- [REQUIRED WORK]: Your output should consist of every record, copied exactly.

- [MATERIAL FOR THIS EXERCISE]:
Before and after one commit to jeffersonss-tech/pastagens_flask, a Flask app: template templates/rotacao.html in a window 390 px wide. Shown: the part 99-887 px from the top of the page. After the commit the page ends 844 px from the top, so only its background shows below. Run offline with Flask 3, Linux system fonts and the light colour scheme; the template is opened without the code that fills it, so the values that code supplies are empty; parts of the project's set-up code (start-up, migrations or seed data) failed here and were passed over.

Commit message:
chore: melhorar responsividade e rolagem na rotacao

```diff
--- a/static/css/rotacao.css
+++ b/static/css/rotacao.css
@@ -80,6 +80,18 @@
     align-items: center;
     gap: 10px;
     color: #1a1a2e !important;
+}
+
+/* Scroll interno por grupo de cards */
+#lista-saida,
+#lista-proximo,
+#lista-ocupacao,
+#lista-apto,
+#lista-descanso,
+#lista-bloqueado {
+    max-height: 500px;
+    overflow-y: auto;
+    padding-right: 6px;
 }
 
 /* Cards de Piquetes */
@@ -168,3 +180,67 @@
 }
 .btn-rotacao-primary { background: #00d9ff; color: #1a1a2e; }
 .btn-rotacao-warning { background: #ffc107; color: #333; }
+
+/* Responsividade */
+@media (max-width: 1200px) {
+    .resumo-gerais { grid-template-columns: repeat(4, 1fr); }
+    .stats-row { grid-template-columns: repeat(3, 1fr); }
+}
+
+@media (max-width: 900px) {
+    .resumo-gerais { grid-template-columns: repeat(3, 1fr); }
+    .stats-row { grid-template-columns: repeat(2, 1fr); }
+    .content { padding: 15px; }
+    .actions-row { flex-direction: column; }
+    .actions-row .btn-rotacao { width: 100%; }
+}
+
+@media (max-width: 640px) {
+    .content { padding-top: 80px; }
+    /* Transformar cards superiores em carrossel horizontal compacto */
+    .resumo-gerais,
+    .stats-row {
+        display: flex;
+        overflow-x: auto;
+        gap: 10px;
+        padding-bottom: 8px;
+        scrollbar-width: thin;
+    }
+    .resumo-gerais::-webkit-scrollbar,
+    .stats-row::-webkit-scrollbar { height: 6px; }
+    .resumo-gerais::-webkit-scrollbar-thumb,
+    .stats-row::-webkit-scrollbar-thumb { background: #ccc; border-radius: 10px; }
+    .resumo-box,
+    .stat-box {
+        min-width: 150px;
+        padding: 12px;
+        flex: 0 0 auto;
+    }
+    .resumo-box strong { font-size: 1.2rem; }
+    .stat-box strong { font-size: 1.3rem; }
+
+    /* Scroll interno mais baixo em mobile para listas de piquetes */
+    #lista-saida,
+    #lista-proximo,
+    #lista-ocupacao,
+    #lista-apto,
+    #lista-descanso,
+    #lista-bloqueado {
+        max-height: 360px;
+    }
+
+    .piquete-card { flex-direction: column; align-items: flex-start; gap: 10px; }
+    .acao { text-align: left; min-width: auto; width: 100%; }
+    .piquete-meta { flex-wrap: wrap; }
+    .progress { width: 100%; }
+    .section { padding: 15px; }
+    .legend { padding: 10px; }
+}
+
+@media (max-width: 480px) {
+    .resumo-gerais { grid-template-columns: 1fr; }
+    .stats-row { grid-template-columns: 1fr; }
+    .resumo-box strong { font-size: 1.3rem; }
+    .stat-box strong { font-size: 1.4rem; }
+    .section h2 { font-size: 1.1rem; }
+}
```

- [EXERCISE SOLUTION]:
Before and after one commit to jeffersonss-tech/pastagens_flask, a Flask app: template templates/rotacao.html in a window 390 px wide. Shown: the part 99-887 px from the top of the page. After the commit the page ends 844 px from the top, so only its background shows below. Run offline with Flask 3, Linux system fonts and the light colour scheme; the template is opened without the code that fills it, so the values that code supplies are empty; parts of the project's set-up code (start-up, migrations or seed data) failed here and were passed over.

Commit message:
chore: melhorar responsividade e rolagem na rotacao

```diff
--- a/static/css/rotacao.css
+++ b/static/css/rotacao.css
@@ -80,6 +80,18 @@
     align-items: center;
     gap: 10px;
     color: #1a1a2e !important;
+}
+
+/* Scroll interno por grupo de cards */
+#lista-saida,
+#lista-proximo,
+#lista-ocupacao,
+#lista-apto,
+#lista-descanso,
+#lista-bloqueado {
+    max-height: 500px;
+    overflow-y: auto;
+    padding-right: 6px;
 }
 
 /* Cards de Piquetes */
@@ -168,3 +180,67 @@
 }
 .btn-rotacao-primary { background: #00d9ff; color: #1a1a2e; }
 .btn-rotacao-warning { background: #ffc107; color: #333; }
+
+/* Responsividade */
+@media (max-width: 1200px) {
+    .resumo-gerais { grid-template-columns: repeat(4, 1fr); }
+    .stats-row { grid-template-columns: repeat(3, 1fr); }
+}
+
+@media (max-width: 900px) {
+    .resumo-gerais { grid-template-columns: repeat(3, 1fr); }
+    .stats-row { grid-template-columns: repeat(2, 1fr); }
+    .content { padding: 15px; }
+    .actions-row { flex-direction: column; }
+    .actions-row .btn-rotacao { width: 100%; }
+}
+
+@media (max-width: 640px) {
+    .content { padding-top: 80px; }
+    /* Transformar cards superiores em carrossel horizontal compacto */
+    .resumo-gerais,
+    .stats-row {
+        display: flex;
+        overflow-x: auto;
+        gap: 10px;
+        padding-bottom: 8px;
+        scrollbar-width: thin;
+    }
+    .resumo-gerais::-webkit-scrollbar,
+    .stats-row::-webkit-scrollbar { height: 6px; }
+    .resumo-gerais::-webkit-scrollbar-thumb,
+    .stats-row::-webkit-scrollbar-thumb { background: #ccc; border-radius: 10px; }
+    .resumo-box,
+    .stat-box {
+        min-width: 150px;
+        padding: 12px;
+        flex: 0 0 auto;
+    }
+    .resumo-box strong { font-size: 1.2rem; }
+    .stat-box strong { font-size: 1.3rem; }
+
+    /* Scroll interno mais baixo em mobile para listas de piquetes */
+    #lista-saida,
+    #lista-proximo,
+    #lista-ocupacao,
+    #lista-apto,
+    #lista-descanso,
+    #lista-bloqueado {
+        max-height: 360px;
+    }
+
+    .piquete-card { flex-direction: column; align-items: flex-start; gap: 10px; }
+    .acao { text-align: left; min-width: auto; width: 100%; }
+    .piquete-meta { flex-wrap: wrap; }
+    .progress { width: 100%; }
+    .section { padding: 15px; }
+    .legend { padding: 10px; }
+}
+
+@media (max-width: 480px) {
+    .resumo-gerais { grid-template-columns: 1fr; }
+    .stats-row { grid-template-columns: 1fr; }
+    .resumo-box strong { font-size: 1.3rem; }
+    .stat-box strong { font-size: 1.4rem; }
+    .section h2 { font-size: 1.1rem; }
+}
```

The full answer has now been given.